The Plymouth SuperBird won more races in fewer appearances that its winged brother the Daytona, bringing home eight of Plymouth's 21 victories in 1970. The Plymouth was considered a great success, although ironically, Bobby Isaac won the 1970 Grand National Championship driving a Dodge. Richard Petty finished fourth, due to a serious crash at Darlington which side-lined him for several events.
It is estimated that about 40 racing Daytonas and 20 racing SuperBirds were built during the winged car era. All Daytonas were based on already existing chassis that had Daytona sheet metal "hung" on them. SuperBirds were built from a "body in white", bare chassis shipped from the factory to the car builders. Only a few racing winged cars survive today, and they are found primarily in museums. It appears that about 550 street Daytonas were produced, with over 300 surviving to this day. The street Plymouth SuperBird was produced in larger quantities, with about 2,000 having been manufactured and about half that surviving today. And if you'd like one in your garage, be prepared to pay up to US$65,000 for the most desired of them all - the 426ci 8-bbl SuperBird.
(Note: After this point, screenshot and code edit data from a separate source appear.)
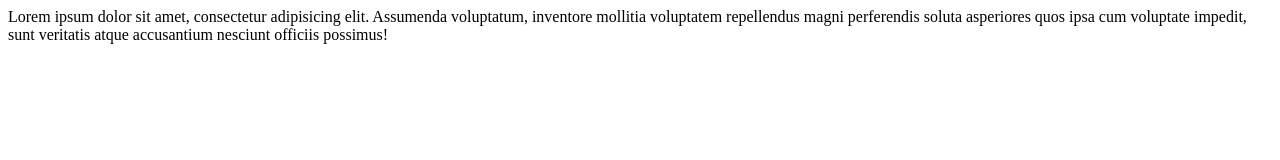
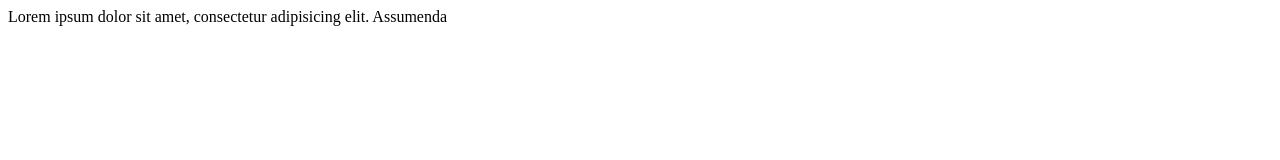
Before and after one commit to Cheikh-Kanteye/git_init, a plain HTML site: page index.html in a window 1280 px wide. Drawn offline with Linux system fonts and the light colour scheme.

Commit message:
update index.html

```diff
--- a/index.html
+++ b/index.html
@@ -7,8 +7,5 @@
   </head>
   <body>
     Lorem ipsum dolor sit amet, consectetur adipisicing elit. Assumenda
-    voluptatum, inventore mollitia voluptatem repellendus magni perferendis
-    soluta asperiores quos ipsa cum voluptate impedit, sunt veritatis atque
-    accusantium nesciunt officiis possimus!
   </body>
 </html>
```
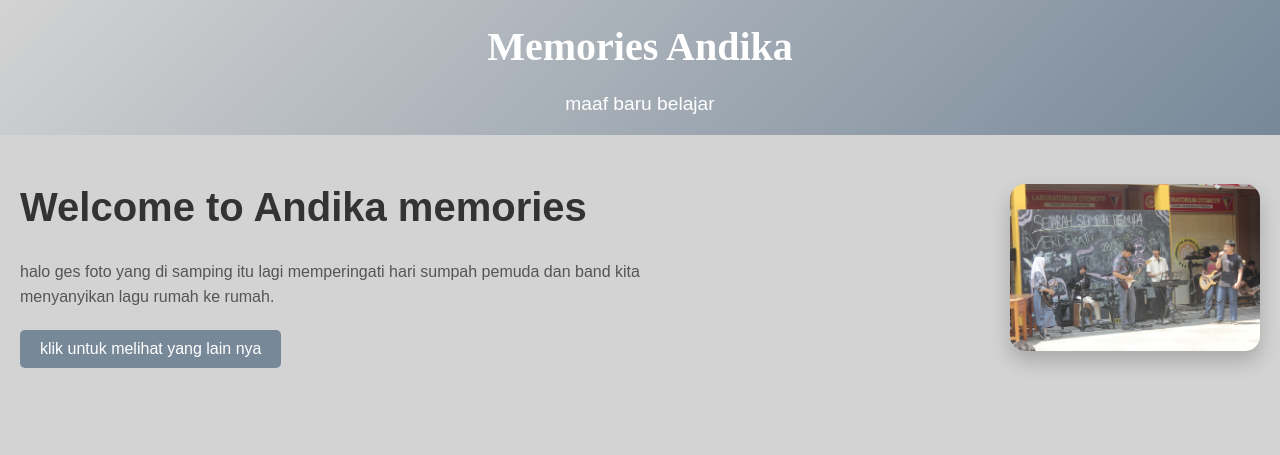
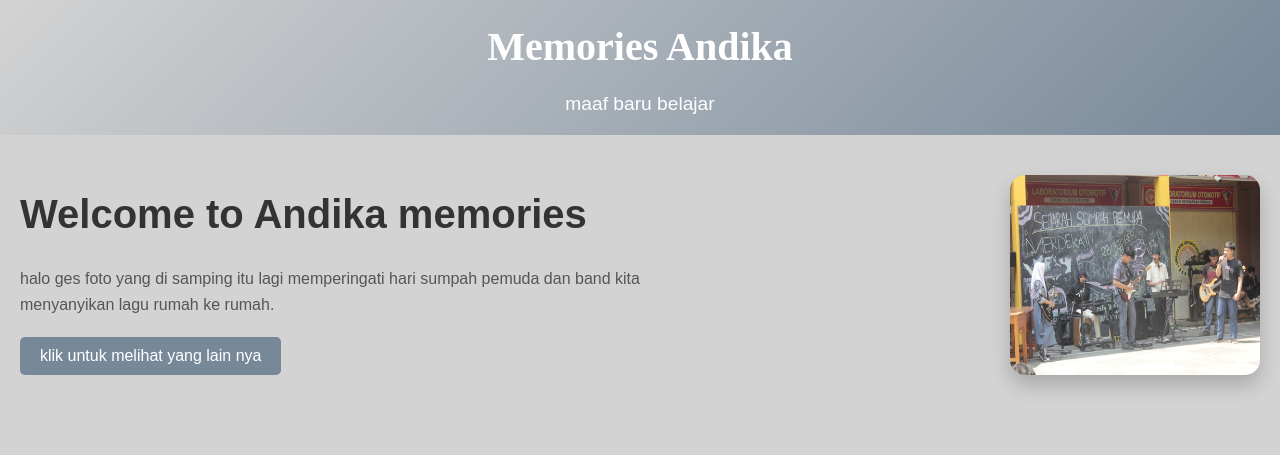
Before and after one commit to andika644/Website-Personal, a plain HTML site: page index.html in a window 1280 px wide. Shown: the top 455 px of the page. Drawn offline with Linux system fonts and the light colour scheme.

Commit message:
Add files via upload

```diff
--- a/index.html
+++ b/index.html
@@ -154,7 +154,8 @@
       <a href=web2.html><button>klik untuk melihat yang lain nya</button></a>
     </div>
     <div class="hero-image">
-      <img src="dika.JPG" alt="Foto dika">
+      <img src="dika.jpg" width="300" height="200" alt="Deskripsi gambar">
+
     </div>
   </section>
 
```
NASCAR rule changes for the 1971 season effectively eliminated the winged cars (and Ford's Talladega and Spoiler IIs) from serious contention by requiring that they be powered by nothing larger than a 305 cubic inch motor. Although Richard Brooks had some success with a 305 cubic inch Daytona in the 1971 Daytona 500, there were simply too many problems associated with making that motor consistently competitive. Considered with the fact that series boss Bill France did not want 'exotic' cars running in his 'stock' car series, it was clear that whatever teams did with the winged cars, 'Big Bill' would simply change the rules again to penalize them further. These arbitrary and capricious rule changes were not only the death knell for the winged cars, but played a significant role in the manufacturers' decision to universally withdrawal from NASCAR in the early 1970s.
Off the NASCAR tracks, things were getting tough on the street winged cars too. Emission requirements were becoming more stringent, strangling the high performance motors that rested between the frame rails of the winged wonders. In addition, insurance rates on high performance cars were moving faster than the cars, and this was especially hard to swallow for the young performance enthusiasts who had enough trouble scraping together money to buy a performance car, let alone afford the exorbitant insurance rates. The Dodge Charger Daytona and the Plymouth SuperBird went permanently out of production less than eighteen months after the first rolled off the assembly line.